July 31, 2020
Running a startup is a challenge with an almost constant barrage of important questions to answer. What marketing strategy should we adopt, where do I find investors, what if my company runs out of money, and the biggest question of all – will anybody actually buy our product or service?
However, one thing not widely discussed is what happens if and when co-founders split up?
Many entrepreneurs treat their start-up as a ‘baby’, so the thought of one of the ‘parents’ leaving that ‘baby’ does not always come to mind, especially when it has not even taken its first steps into the big wide world.
Regardless of the phase your business is in, a split between co-founders will have a significant impact on what you’re trying to build and there are a couple of crucial points that every founder should keep in mind:
Nearly 35% of co-founders leave the company at some point, and this usually happens within two years of the first investment round. There are many reasons why a founder might decide to leave: it can be stress, disagreement on strategy, or it may be something completely non-work related (such as taking care of a real baby). Regardless of the reason, it is always a good idea to talk things through and try to come to a mutual understanding (easier said than done but this is really crucial).

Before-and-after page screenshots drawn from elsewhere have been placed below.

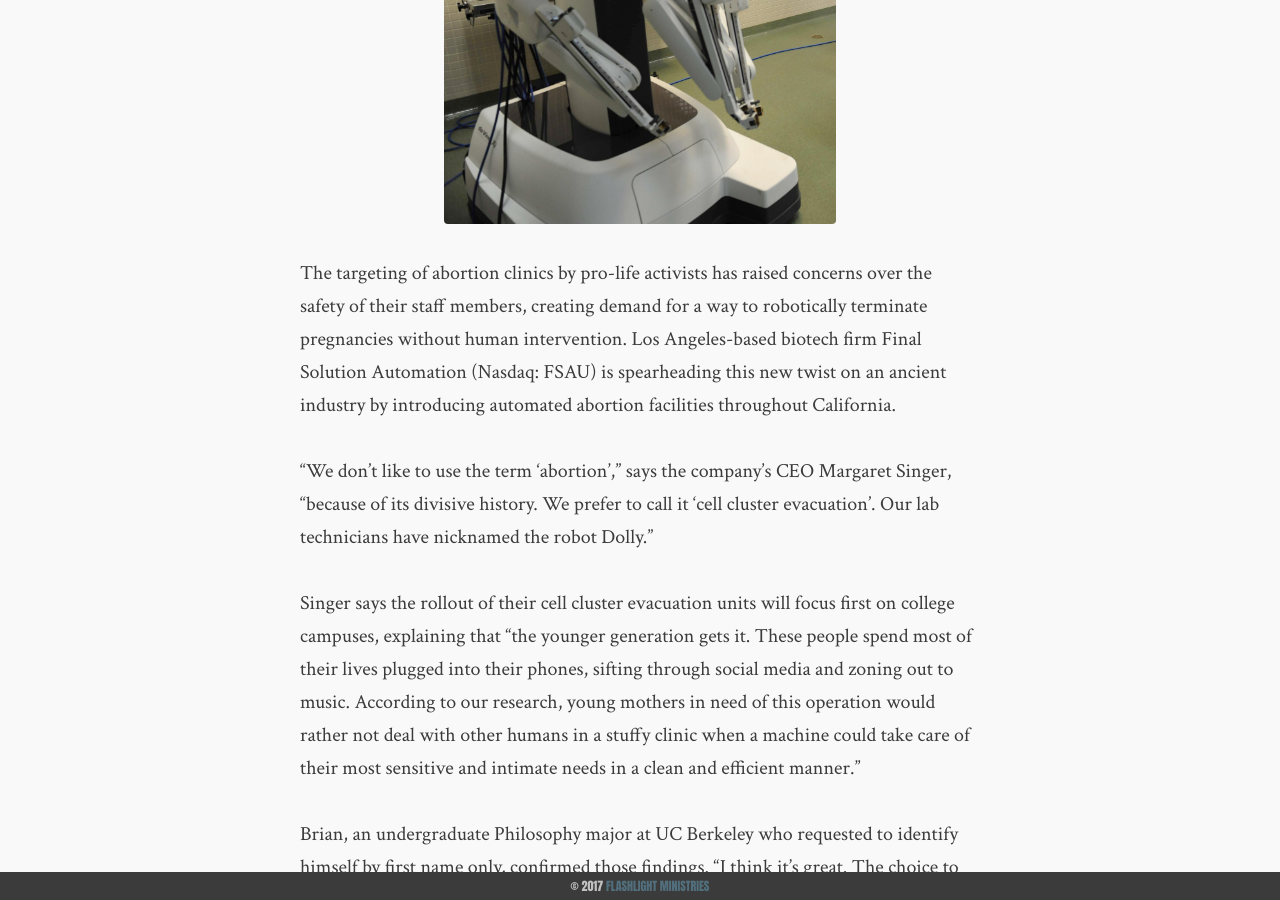
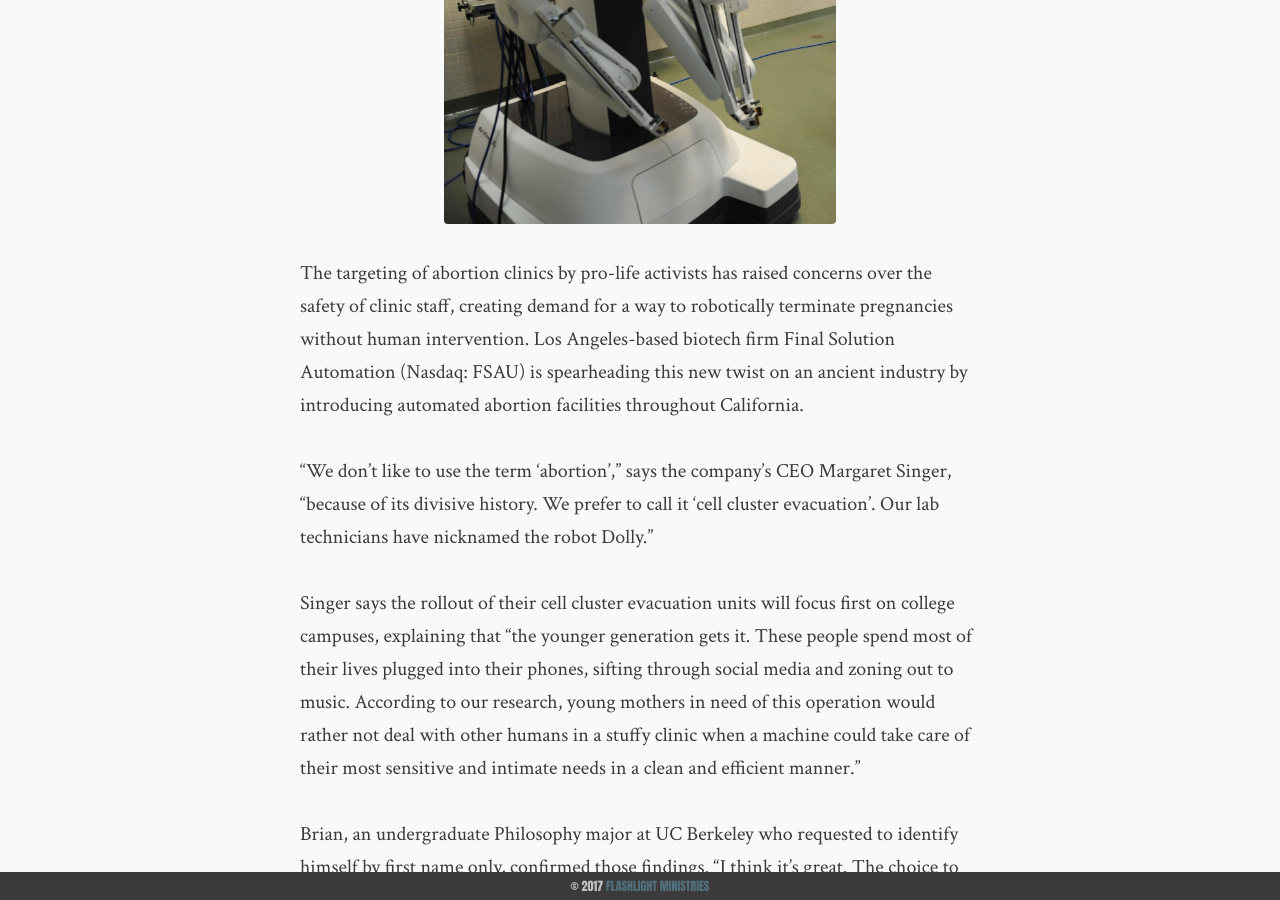
Before and after one commit to flashlightministries/oilforlight, a Jekyll site: the page built from _posts/2017-10-10-abortion-robots.md, in a window 1280 px wide and 900 px high, scrolled down 434 px. Built offline with Jekyll 4.4.1, drawn with Linux system fonts in a browser that asks for light colours; comment, search, counter and statistics services are not loaded.

Commit message:
Update 2017-10-10-abortion-robots.md

```diff
--- a/_posts/2017-10-10-abortion-robots.md
+++ b/_posts/2017-10-10-abortion-robots.md
@@ -8,7 +8,7 @@
 comments: false
 ---
 
-The targeting of abortion clinics by pro-life activists has raised concerns over the safety of their staff members, creating demand for a way to robotically terminate pregnancies without human intervention.  Los Angeles-based biotech firm Final Solution Automation (Nasdaq: FSAU) is spearheading this new twist on an ancient industry by introducing automated abortion facilities throughout California.
+The targeting of abortion clinics by pro-life activists has raised concerns over the safety of clinic staff, creating demand for a way to robotically terminate pregnancies without human intervention.  Los Angeles-based biotech firm Final Solution Automation (Nasdaq: FSAU) is spearheading this new twist on an ancient industry by introducing automated abortion facilities throughout California.
 
 "We don't like to use the term 'abortion'," says the company's CEO Margaret Singer, "because of its divisive history.  We prefer to call it 'cell cluster evacuation'.  Our lab technicians have nicknamed the robot Dolly."
 
```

Catering for this scenario is like a prenup: no one thinks it is useful or wants to spend time and money putting one together, until they find out that one of the founders has been secretly dealing with a new investor and is about to leave to have another ‘baby’. Even if the business is run by family or friends, it’s worth having an agreement that stipulates the founders’ responsibilities and provides direction for situations like a split up.
This second point is crucial because what happens when one of the co-founders decides to leave a startup depends on whether there is an agreement between them or not.
Many agreements will include a ‘reverse vesting’ mechanism’ which shows how many shares in the business can be retained if a founder leaves.
If this is in place, the first step typically includes a determination of whether that co-founder is a ‘good leaver’. Typically, a ‘good leaver’ will have to transfer the shares back to the company for their ‘market value’ or keep some percentage of the shares and transfer the rest. A ‘bad leaver’ generally cannot keep any shares and has to transfer all of the shares back to the company at a nominal value.
You can define ‘leaver types’ as you wish and even create additional terms such a ‘very good leaver’, ‘medium leaver’, or even ‘very bad leaver’.
Once you have decided what type of leaver your co-founder is, you need to prepare and file the necessary legal documentation. The remaining team may want to find a replacement for the leaving founder, especially if they brought some specific experience and expertise to the business.
It can be beneficial to involve a mediator at this stage to ensure discussions on the split run smoothly and things like non-competes and non-solicits in the agreement are adhered to.
In cases where there is no agreement, things can (and often do) get contentious. Big issues often arise when a leaving founder remains a significant shareholder.
This can cause a lot of aggravation to the other founders as there’s no guarantee the leaver still has the best interests of the startup in mind. Additionally, they may have the ability to use their votes to oppose important decisions and disrupt the growth of the business.
As a growing business ourselves we understand the struggles cofounders face. If you want to discuss co-founder agreements and find out how we can support your business through a split up, please get in touch.